Yet, as soon as this proposal was made public an outcry roared across the state.
Pressures mounted in many areas and one by one many of the proposals were dropped, leaving a very small percentage of revenue from the service economy.
This adventure with tax reform will, no doubt, continue to be a major challenge.
During the past year alone, tax reform has been rejected in the states of Virginia and Alabama.
The old senator from Louisiana, Russell Long, analyzed the problem years ago by saying, "Don't tax you; Don't tax me; Tax the man behind the tree."
My colleague, State Representative Sally Conway Kilbane, a Ph.D. in economics from the Cleveland area, is the Chairperson of the Ways and Means Committee here in the Ohio House.
She and her committee will continue to work toward modernizing a tax system that will encourage small businesses to develop and grow by spreading the tax burden and curb the loss of manufacturing jobs to other states and, for that matter, third world countries.
I will encourage and support these efforts to stimulate small business development, but I will support tax relief for individuals as well.
As previously mentioned, Ohio has shifted from a manufacturing-based to service-based economy.
Many Ohioans are now forced to try and make do with less.
These hard working citizens need and deserve tax relief as much as any business or corporation does.
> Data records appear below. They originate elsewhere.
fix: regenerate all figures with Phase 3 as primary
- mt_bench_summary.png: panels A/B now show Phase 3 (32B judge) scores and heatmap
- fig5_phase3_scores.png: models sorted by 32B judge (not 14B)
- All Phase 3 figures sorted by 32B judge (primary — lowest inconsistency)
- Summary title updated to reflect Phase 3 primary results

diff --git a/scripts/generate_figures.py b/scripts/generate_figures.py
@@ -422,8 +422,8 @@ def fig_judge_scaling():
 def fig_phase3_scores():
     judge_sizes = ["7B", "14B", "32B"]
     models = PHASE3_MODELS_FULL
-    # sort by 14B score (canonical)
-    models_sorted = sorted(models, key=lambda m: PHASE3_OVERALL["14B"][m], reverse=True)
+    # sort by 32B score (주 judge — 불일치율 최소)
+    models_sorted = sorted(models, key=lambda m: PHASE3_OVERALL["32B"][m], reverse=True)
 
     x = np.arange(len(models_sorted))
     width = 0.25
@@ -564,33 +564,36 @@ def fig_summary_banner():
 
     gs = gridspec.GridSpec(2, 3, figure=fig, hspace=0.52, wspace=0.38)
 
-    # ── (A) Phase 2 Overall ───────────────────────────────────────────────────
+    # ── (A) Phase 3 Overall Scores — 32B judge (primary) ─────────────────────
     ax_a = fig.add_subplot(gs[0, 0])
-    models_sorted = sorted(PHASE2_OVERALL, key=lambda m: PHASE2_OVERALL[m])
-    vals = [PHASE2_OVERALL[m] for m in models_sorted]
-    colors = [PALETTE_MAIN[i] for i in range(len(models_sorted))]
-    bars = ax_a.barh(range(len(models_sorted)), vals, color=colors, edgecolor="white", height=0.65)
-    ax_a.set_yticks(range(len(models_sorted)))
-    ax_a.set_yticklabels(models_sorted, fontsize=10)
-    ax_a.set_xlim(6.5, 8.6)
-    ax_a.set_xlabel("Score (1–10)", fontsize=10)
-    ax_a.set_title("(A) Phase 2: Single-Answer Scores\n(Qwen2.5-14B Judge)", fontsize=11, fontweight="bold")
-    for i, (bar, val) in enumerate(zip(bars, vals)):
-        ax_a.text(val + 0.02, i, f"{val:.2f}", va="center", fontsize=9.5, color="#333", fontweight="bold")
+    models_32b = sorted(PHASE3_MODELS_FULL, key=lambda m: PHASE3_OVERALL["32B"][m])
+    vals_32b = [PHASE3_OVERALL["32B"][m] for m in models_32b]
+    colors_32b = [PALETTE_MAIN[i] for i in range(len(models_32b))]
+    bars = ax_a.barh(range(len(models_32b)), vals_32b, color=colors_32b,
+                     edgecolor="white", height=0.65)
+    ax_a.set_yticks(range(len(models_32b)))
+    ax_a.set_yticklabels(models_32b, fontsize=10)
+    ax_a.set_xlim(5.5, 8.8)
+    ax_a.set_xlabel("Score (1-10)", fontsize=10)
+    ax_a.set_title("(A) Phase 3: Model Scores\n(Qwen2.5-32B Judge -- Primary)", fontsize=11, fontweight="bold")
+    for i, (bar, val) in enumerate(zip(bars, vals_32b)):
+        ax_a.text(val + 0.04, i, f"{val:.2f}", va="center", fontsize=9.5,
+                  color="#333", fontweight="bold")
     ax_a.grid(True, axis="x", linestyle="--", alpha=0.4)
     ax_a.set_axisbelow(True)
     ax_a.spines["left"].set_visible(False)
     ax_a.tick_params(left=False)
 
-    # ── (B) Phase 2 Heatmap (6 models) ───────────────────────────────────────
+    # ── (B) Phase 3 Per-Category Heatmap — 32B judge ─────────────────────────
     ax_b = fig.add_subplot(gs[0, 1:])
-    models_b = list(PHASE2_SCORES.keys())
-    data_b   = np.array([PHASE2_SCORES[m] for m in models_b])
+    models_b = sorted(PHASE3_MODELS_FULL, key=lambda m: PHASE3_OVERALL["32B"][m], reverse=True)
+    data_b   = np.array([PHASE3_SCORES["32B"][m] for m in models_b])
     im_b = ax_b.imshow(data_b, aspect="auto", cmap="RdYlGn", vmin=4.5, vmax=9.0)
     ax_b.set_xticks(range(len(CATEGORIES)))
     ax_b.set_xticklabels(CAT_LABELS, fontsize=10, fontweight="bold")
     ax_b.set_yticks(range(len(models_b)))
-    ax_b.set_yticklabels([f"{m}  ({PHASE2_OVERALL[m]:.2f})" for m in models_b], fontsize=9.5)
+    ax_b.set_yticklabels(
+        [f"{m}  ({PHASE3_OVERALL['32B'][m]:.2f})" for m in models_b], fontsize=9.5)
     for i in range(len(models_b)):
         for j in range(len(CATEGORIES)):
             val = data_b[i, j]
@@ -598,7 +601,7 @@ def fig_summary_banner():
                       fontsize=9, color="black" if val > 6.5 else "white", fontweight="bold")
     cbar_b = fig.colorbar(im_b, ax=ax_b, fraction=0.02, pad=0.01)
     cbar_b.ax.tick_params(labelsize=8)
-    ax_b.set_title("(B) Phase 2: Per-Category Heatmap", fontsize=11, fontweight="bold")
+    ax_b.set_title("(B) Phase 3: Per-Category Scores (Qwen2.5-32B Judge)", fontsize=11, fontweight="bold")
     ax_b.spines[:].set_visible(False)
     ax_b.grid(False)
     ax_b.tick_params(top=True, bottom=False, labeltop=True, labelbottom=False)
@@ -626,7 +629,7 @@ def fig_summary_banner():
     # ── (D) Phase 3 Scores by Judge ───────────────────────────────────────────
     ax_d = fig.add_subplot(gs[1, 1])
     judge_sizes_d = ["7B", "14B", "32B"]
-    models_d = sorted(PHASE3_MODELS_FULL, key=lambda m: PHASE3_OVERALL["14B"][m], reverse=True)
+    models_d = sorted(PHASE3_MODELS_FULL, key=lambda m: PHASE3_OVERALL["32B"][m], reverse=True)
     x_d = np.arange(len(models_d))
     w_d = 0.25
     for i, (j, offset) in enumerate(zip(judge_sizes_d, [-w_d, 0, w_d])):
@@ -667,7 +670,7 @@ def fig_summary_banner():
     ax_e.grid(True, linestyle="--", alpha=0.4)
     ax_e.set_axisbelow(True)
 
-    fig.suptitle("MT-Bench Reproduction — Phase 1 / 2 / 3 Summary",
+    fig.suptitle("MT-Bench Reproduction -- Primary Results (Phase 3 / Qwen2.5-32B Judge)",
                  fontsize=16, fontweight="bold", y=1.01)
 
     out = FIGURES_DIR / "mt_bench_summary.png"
I do not believe anyone making less than $20,000 a year should have to pay state income tax, and I will work in the coming months to ensure that the idea of tax relief for individuals with low incomes is not lost in the debate.
Rep. Clyde Evans can be reached by phone at (614) 466-1366 or by mail at 77 S. High St.,
11th floor, Columbus, Ohio 43215.